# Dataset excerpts
*** Block opens ***
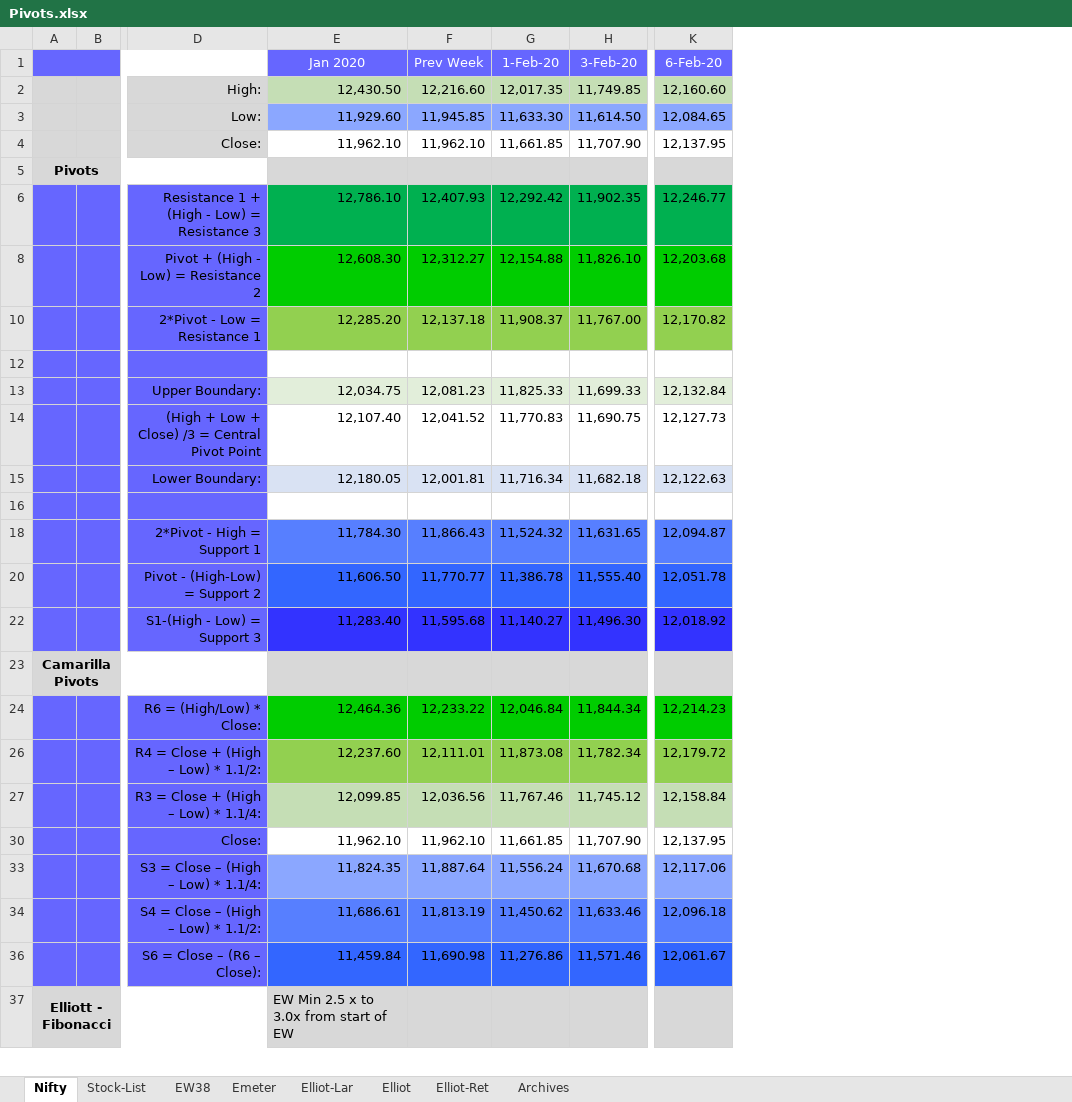
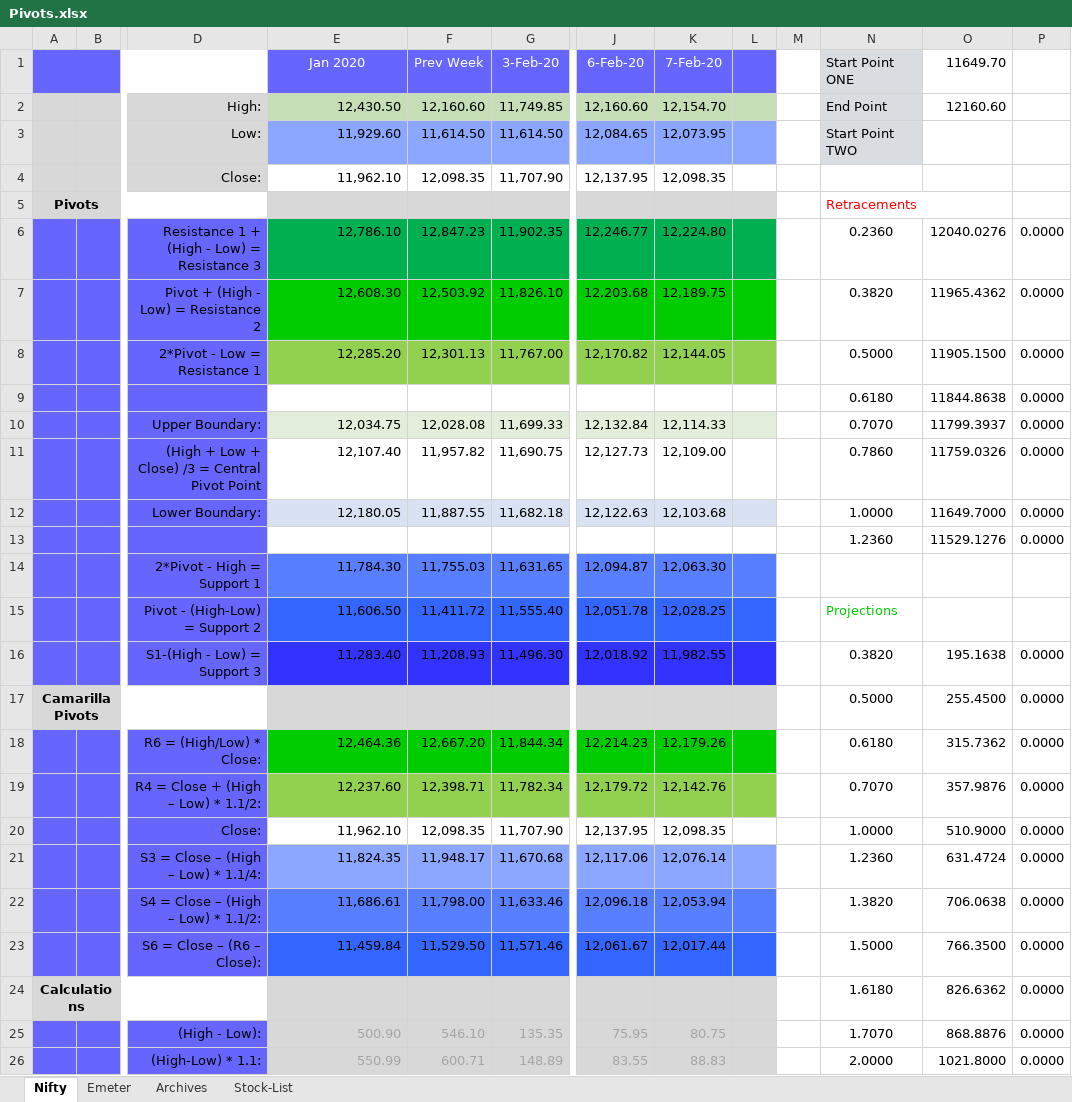
Before and after one commit to anbumaran/stocks, an Excel workbook: Pivots.xlsx, sheet Nifty, drawn as a sheet; only a part is shown, gaps mark what is left out; values as stored, in another font and other column widths than the file's, no borders; removed rows and columns are numbered as before the commit, all else as after; rows hold the shown columns only; the diff covers the shown part only; the diff names each change by its address in the sheet, - before the commit and + after, or states it on an @@ line.

```diff
--- a/Pivots.xlsx (sheet Nifty)
+++ b/Pivots.xlsx (sheet Nifty)
-sheet tab: EW38
-sheet tab: Elliot-Lar
-sheet tab: Elliot
-sheet tab: Elliot-Ret
@@ sheet tab order changed: Nifty | Emeter | Archives | Stock-List @@
-column G (1-Feb-20), rows 2-26: 12,017.35 | 11,633.30 | 11,661.85 |  | 12,292.42 | 12,154.88 | 11,908.37 |  | 11,825.33 | 11,770.83 | 11,716.34 |  | 11,524.32 | 11,386.78 | 11,140.27 |  | 12,046.84 | 11,873.08; rows 30-36: 11,661.85 | 11,556.24 | 11,450.62 | 11,276.86
+column K (7-Feb-20), rows 2-23: 12,154.70 | 12,073.95 | 12,098.35 |  | 12,224.80 | 12,189.75 | 12,144.05 |  | 12,114.33 | 12,109.00 | 12,103.68 |  | 12,063.30 | 12,028.25 | 11,982.55 |  | 12,179.26 | 12,142.76 | 12,098.35 | 12,076.14 | 12,053.94 | 12,017.44
+column L, empty
+column M, empty
+column N (Start Point ONE), rows 2-23: End Point | Start Point TWO |  | Retracements | 0.2360 | 0.3820 | 0.5000 | 0.6180 | 0.7070 | 0.7860 | 1.0000 | 1.2360 |  | Projections | 0.3820 | 0.5000 | 0.6180 | 0.7070 | 1.0000 | 1.2360 | 1.3820 | 1.5000
+column O (11649.70), rows 2-23: 12160.60 |  |  |  | 12040.0276 | 11965.4362 | 11905.1500 | 11844.8638 | 11799.3937 | 11759.0326 | 11649.7000 | 11529.1276 |  |  | 195.1638 | 255.4500 | 315.7362 | 357.9876 | 510.9000 | 631.4724 | 706.0638 | 766.3500
+column P, rows 6-23: 0.0000 | 0.0000 | 0.0000 | 0.0000 | 0.0000 | 0.0000 | 0.0000 | 0.0000 |  |  | 0.0000 | 0.0000 | 0.0000 | 0.0000 | 0.0000 | 0.0000 | 0.0000 | 0.0000
-F2 (Prev Week): 12,216.60
+F2 (Prev Week): 12,160.60
-F3 (Prev Week): 11,945.85
+F3 (Prev Week): 11,614.50
-F4 (Prev Week): 11,962.10
+F4 (Prev Week): 12,098.35
-F6 (Prev Week): 12,407.93
+F6 (Prev Week): 12,847.23
-F7 (Prev Week): 12,312.27
+F7 (Prev Week): 12,503.92
-F8 (Prev Week): 12,137.18
+F8 (Prev Week): 12,301.13
-row 9: (empty)
+row 9:  |  |  |  |  |  |  |  |  |  | 0.6180 | 11844.8638 | 0.0000
-F10 (Prev Week): 12,081.23
+F10 (Prev Week): 12,028.08
-F11 (Prev Week): 12,041.52
+F11 (Prev Week): 11,957.82
-F12 (Prev Week): 12,001.81
+F12 (Prev Week): 11,887.55
-row 13: (empty)
+row 13:  |  |  |  |  |  |  |  |  |  | 1.2360 | 11529.1276 | 0.0000
-F14 (Prev Week): 11,866.43
+F14 (Prev Week): 11,755.03
-F15 (Prev Week): 11,770.77
+F15 (Prev Week): 11,411.72
-F16 (Prev Week): 11,595.68
+F16 (Prev Week): 11,208.93
-F18 (Prev Week): 12,233.22
+F18 (Prev Week): 12,667.20
-F19 (Prev Week): 12,111.01
+F19 (Prev Week): 12,398.71
-row 27:  |  | R3 = Close + (High – Low) * 1.1/4: | 12,099.85 | 12,036.56 | 11,767.46 | 11,745.12 | 12,158.84
-F20 (Prev Week): 11,962.10
+F20 (Prev Week): 12,098.35
-F21 (Prev Week): 11,887.64
+F21 (Prev Week): 11,948.17
-F22 (Prev Week): 11,813.19
+F22 (Prev Week): 11,798.00
-F23 (Prev Week): 11,690.98
+F23 (Prev Week): 11,529.50
-row 37: Elliott - Fibonacci |  |  | EW Min 2.5 x to 3.0x from start of EW
+row 24: Calculations |  |  |  |  |  |  |  |  |  | 1.6180 | 826.6362 | 0.0000
+row 25:  |  | (High - Low): | 500.90 | 546.10 | 135.35 | 75.95 | 80.75 |  |  | 1.7070 | 868.8876 | 0.0000
+row 26:  |  | (High-Low) * 1.1: | 550.99 | 600.71 | 148.89 | 83.55 | 88.83 |  |  | 2.0000 | 1021.8000 | 0.0000
```
Also changed, not shown: 6 added rows, 17 removed rows, 33 edited cells, cell formats and merged cells elsewhere in this sheet, sheet Archives, formulas that keep their value, hidden cells.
*** Block closes ***
The entries above need to be printed again exactly; please exclude all pictures.

# WRITTEN ANSWER
Before and after one commit to anbumaran/stocks, an Excel workbook: Pivots.xlsx, sheet Nifty, drawn as a sheet; only a part is shown, gaps mark what is left out; values as stored, in another font and other column widths than the file's, no borders; removed rows and columns are numbered as before the commit, all else as after; rows hold the shown columns only; the diff covers the shown part only; the diff names each change by its address in the sheet, - before the commit and + after, or states it on an @@ line.

```diff
--- a/Pivots.xlsx (sheet Nifty)
+++ b/Pivots.xlsx (sheet Nifty)
-sheet tab: EW38
-sheet tab: Elliot-Lar
-sheet tab: Elliot
-sheet tab: Elliot-Ret
@@ sheet tab order changed: Nifty | Emeter | Archives | Stock-List @@
-column G (1-Feb-20), rows 2-26: 12,017.35 | 11,633.30 | 11,661.85 |  | 12,292.42 | 12,154.88 | 11,908.37 |  | 11,825.33 | 11,770.83 | 11,716.34 |  | 11,524.32 | 11,386.78 | 11,140.27 |  | 12,046.84 | 11,873.08; rows 30-36: 11,661.85 | 11,556.24 | 11,450.62 | 11,276.86
+column K (7-Feb-20), rows 2-23: 12,154.70 | 12,073.95 | 12,098.35 |  | 12,224.80 | 12,189.75 | 12,144.05 |  | 12,114.33 | 12,109.00 | 12,103.68 |  | 12,063.30 | 12,028.25 | 11,982.55 |  | 12,179.26 | 12,142.76 | 12,098.35 | 12,076.14 | 12,053.94 | 12,017.44
+column L, empty
+column M, empty
+column N (Start Point ONE), rows 2-23: End Point | Start Point TWO |  | Retracements | 0.2360 | 0.3820 | 0.5000 | 0.6180 | 0.7070 | 0.7860 | 1.0000 | 1.2360 |  | Projections | 0.3820 | 0.5000 | 0.6180 | 0.7070 | 1.0000 | 1.2360 | 1.3820 | 1.5000
+column O (11649.70), rows 2-23: 12160.60 |  |  |  | 12040.0276 | 11965.4362 | 11905.1500 | 11844.8638 | 11799.3937 | 11759.0326 | 11649.7000 | 11529.1276 |  |  | 195.1638 | 255.4500 | 315.7362 | 357.9876 | 510.9000 | 631.4724 | 706.0638 | 766.3500
+column P, rows 6-23: 0.0000 | 0.0000 | 0.0000 | 0.0000 | 0.0000 | 0.0000 | 0.0000 | 0.0000 |  |  | 0.0000 | 0.0000 | 0.0000 | 0.0000 | 0.0000 | 0.0000 | 0.0000 | 0.0000
-F2 (Prev Week): 12,216.60
+F2 (Prev Week): 12,160.60
-F3 (Prev Week): 11,945.85
+F3 (Prev Week): 11,614.50
-F4 (Prev Week): 11,962.10
+F4 (Prev Week): 12,098.35
-F6 (Prev Week): 12,407.93
+F6 (Prev Week): 12,847.23
-F7 (Prev Week): 12,312.27
+F7 (Prev Week): 12,503.92
-F8 (Prev Week): 12,137.18
+F8 (Prev Week): 12,301.13
-row 9: (empty)
+row 9:  |  |  |  |  |  |  |  |  |  | 0.6180 | 11844.8638 | 0.0000
-F10 (Prev Week): 12,081.23
+F10 (Prev Week): 12,028.08
-F11 (Prev Week): 12,041.52
+F11 (Prev Week): 11,957.82
-F12 (Prev Week): 12,001.81
+F12 (Prev Week): 11,887.55
-row 13: (empty)
+row 13:  |  |  |  |  |  |  |  |  |  | 1.2360 | 11529.1276 | 0.0000
-F14 (Prev Week): 11,866.43
+F14 (Prev Week): 11,755.03
-F15 (Prev Week): 11,770.77
+F15 (Prev Week): 11,411.72
-F16 (Prev Week): 11,595.68
+F16 (Prev Week): 11,208.93
-F18 (Prev Week): 12,233.22
+F18 (Prev Week): 12,667.20
-F19 (Prev Week): 12,111.01
+F19 (Prev Week): 12,398.71
-row 27:  |  | R3 = Close + (High – Low) * 1.1/4: | 12,099.85 | 12,036.56 | 11,767.46 | 11,745.12 | 12,158.84
-F20 (Prev Week): 11,962.10
+F20 (Prev Week): 12,098.35
-F21 (Prev Week): 11,887.64
+F21 (Prev Week): 11,948.17
-F22 (Prev Week): 11,813.19
+F22 (Prev Week): 11,798.00
-F23 (Prev Week): 11,690.98
+F23 (Prev Week): 11,529.50
-row 37: Elliott - Fibonacci |  |  | EW Min 2.5 x to 3.0x from start of EW
+row 24: Calculations |  |  |  |  |  |  |  |  |  | 1.6180 | 826.6362 | 0.0000
+row 25:  |  | (High - Low): | 500.90 | 546.10 | 135.35 | 75.95 | 80.75 |  |  | 1.7070 | 868.8876 | 0.0000
+row 26:  |  | (High-Low) * 1.1: | 550.99 | 600.71 | 148.89 | 83.55 | 88.83 |  |  | 2.0000 | 1021.8000 | 0.0000
```
Also changed, not shown: 6 added rows, 17 removed rows, 33 edited cells, cell formats and merged cells elsewhere in this sheet, sheet Archives, formulas that keep their value, hidden cells.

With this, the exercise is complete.